Susceptabilia: R. arboreum, R. arizelum, R. barbatum, R. basilicum, R. crinigerum, R. diaprepes, R. elliottii, R. eximium, R. gymnocarpum, R. habrotrichum, R. lacteum, R. macabeanum, R. montroseanum, R. pachytrichum, R. sherriffii, R. sinogrande, R. spilotum.
Exasperatia: R. bathyphyllum, R. chaetomallum, R. eclecteum, R. erosum, R. lanatum, R. mallotum, R. pronum, R. proteoides, R. rude, R. rufum, R. souliei.
Humdrumia: R. catawbiense, R. fauriei, R. maculiferum, R. macrophyllum, R. maximum, R. monosematum, R. ponticum, R. ungernii, R wallichii.
Agreeabilia: R. alutaceum, R. anwheiense, R. apodectum, R. bainbridgeanum, R. brachyanthum, R. campanulatum, R. chrysanthum*, R. croceum*, R. dichroanthum, R. dryophyllum, R. elegantulum, R. galactinum, R. hemidartum, R. hodgsonii, R. houlstonii, R. irroratum, R. makinoi, R. metternichii, R. neriiflorum, R. orbiculare, R. planetum, R. praevernum, R. sanguineum, R. uvariifolium, R. vellereum, R. vernicosum, R. wightii.
Salubria: R. adenophorum, R. argyrophyllum, R. bureavii, R. campylocarpum, R. caucasicum, R. decorum, R. degronianum, R. discolor, R. fictolacteum, R. floribundum, R. fortunei, R. haematodes, R. hemsleyanum, R. hyperythrum, R. morii, R. oreodoxa, R. pingianum, R. pseudochrysanthum, R. rex, R. ririei, R. smirnowii, R. strigillosum, R. sutchuenense, R. wardii, R. yakushimanum.
These are all based on my own experience and observations.

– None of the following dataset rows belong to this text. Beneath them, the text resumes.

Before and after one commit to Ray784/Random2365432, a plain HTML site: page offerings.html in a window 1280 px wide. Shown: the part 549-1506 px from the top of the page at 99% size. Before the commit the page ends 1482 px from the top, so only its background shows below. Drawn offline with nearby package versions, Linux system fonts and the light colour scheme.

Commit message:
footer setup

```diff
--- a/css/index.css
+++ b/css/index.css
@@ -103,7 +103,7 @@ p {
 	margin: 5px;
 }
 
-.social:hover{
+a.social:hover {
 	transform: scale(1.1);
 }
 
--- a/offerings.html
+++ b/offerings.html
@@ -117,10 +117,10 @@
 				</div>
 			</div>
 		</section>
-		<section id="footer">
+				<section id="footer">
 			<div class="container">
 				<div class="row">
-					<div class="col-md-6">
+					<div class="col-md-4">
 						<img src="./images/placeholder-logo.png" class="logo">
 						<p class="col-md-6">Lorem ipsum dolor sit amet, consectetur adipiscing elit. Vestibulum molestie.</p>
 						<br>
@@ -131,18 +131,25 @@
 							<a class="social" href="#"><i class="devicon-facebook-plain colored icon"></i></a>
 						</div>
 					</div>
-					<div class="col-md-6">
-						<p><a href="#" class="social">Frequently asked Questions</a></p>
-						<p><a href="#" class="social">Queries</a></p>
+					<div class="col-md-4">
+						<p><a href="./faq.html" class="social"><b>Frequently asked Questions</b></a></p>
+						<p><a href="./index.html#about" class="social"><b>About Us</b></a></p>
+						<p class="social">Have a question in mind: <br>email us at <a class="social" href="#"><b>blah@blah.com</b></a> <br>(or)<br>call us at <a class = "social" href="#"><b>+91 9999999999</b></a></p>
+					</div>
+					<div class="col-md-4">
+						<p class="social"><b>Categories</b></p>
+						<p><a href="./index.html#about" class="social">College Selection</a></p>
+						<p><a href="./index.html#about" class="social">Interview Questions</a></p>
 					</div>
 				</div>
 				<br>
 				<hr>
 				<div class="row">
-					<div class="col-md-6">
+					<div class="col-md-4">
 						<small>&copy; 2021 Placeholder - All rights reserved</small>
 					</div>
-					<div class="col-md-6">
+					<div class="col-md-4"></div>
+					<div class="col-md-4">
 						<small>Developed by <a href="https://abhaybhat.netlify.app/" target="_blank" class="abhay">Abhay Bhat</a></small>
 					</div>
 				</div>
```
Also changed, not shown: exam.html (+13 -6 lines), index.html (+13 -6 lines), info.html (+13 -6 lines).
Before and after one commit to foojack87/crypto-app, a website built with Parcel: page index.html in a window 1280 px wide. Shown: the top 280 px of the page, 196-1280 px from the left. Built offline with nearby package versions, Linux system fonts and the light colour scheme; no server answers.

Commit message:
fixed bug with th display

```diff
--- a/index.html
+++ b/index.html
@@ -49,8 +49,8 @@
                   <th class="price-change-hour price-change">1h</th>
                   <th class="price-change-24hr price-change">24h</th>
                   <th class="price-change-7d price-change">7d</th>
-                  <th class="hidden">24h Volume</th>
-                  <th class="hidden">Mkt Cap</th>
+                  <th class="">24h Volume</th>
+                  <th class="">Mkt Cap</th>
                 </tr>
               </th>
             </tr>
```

Others may have different conclusions. Of what use is this? Perhaps none, but owing to its being based on long experience, perhaps this system could be used by individuals starting a species collection. Certainly those of middle age or more would do well to stay away from the Paucibloomia and Reluctantia subsections, unless they can be satisfied with foliage and few flowers. The Susceptabilia and Exasperatia subsections present some goals for which to aim. Successfully growing and flowering these species is a real accomplishment!
The Salubria subsection contains six out of my list of 10 favorite rhododendron species: R. yakushimanum, R. haematodes, R. pseudochrysanthum, R. wardii, R. fortunei and R. strigillosum.
I select these because of their ready flowering with beautiful blooms, their good foliage and their ease of growing. For anyone starting a species collection, they certainly have much to recommend them.
* Editor's Note:
R. didymum is a synonym for R. sanguineum ssp. didymum.
R. repens is a synonym for R. forrestii ssp. forrestii.
R. chrysanthum is a synonym for R. temenium ssp. chrysanthum
R. croceum is a synonym for R. wardii var. wardii
Dave Goheen is author of several Journal articles, including "Rhododendron Collecting on Mr. Kinabalu" (v37:n1), "Some Thoughts on Rhododendron Species" (v42:n4), "The Centennial Azalea" (v39:n3) and "Welcome to the International Species Symposium 1985" (v39:n1).